» **Instructions to follow**:
In the entries that follow, how many lines contain "styles"? Please reply with only the number.

### Records shown

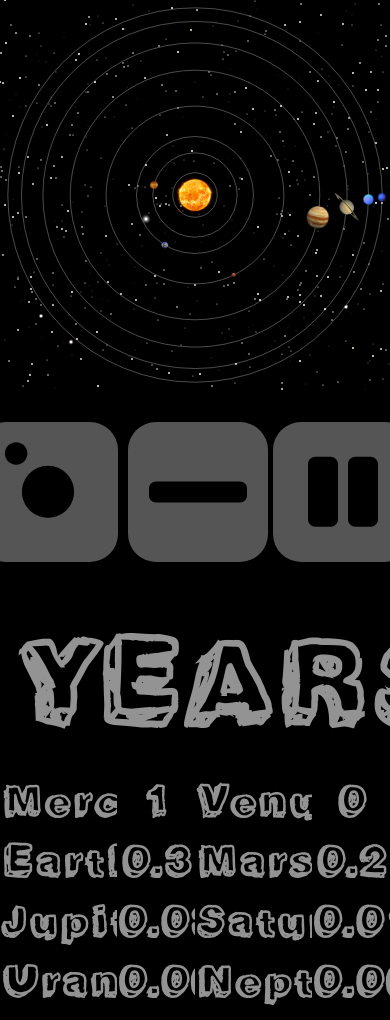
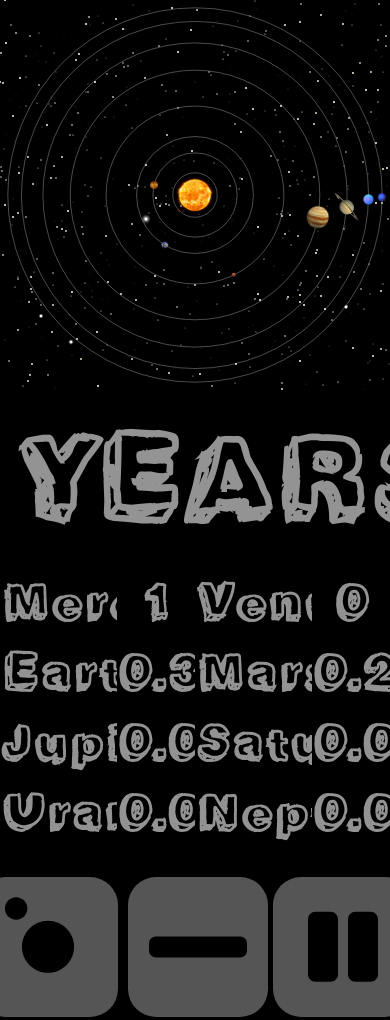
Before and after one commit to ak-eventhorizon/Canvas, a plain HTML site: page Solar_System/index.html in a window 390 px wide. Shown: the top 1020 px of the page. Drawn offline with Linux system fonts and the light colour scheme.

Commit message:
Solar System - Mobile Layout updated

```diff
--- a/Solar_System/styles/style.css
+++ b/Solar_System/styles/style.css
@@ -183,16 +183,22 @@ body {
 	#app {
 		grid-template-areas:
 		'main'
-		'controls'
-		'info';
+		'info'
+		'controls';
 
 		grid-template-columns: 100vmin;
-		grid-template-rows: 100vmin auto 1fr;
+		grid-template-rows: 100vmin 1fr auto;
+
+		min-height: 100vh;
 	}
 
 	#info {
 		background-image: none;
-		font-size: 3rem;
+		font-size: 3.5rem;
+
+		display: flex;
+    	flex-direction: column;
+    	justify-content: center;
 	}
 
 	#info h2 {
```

######

» **Answer box**:
2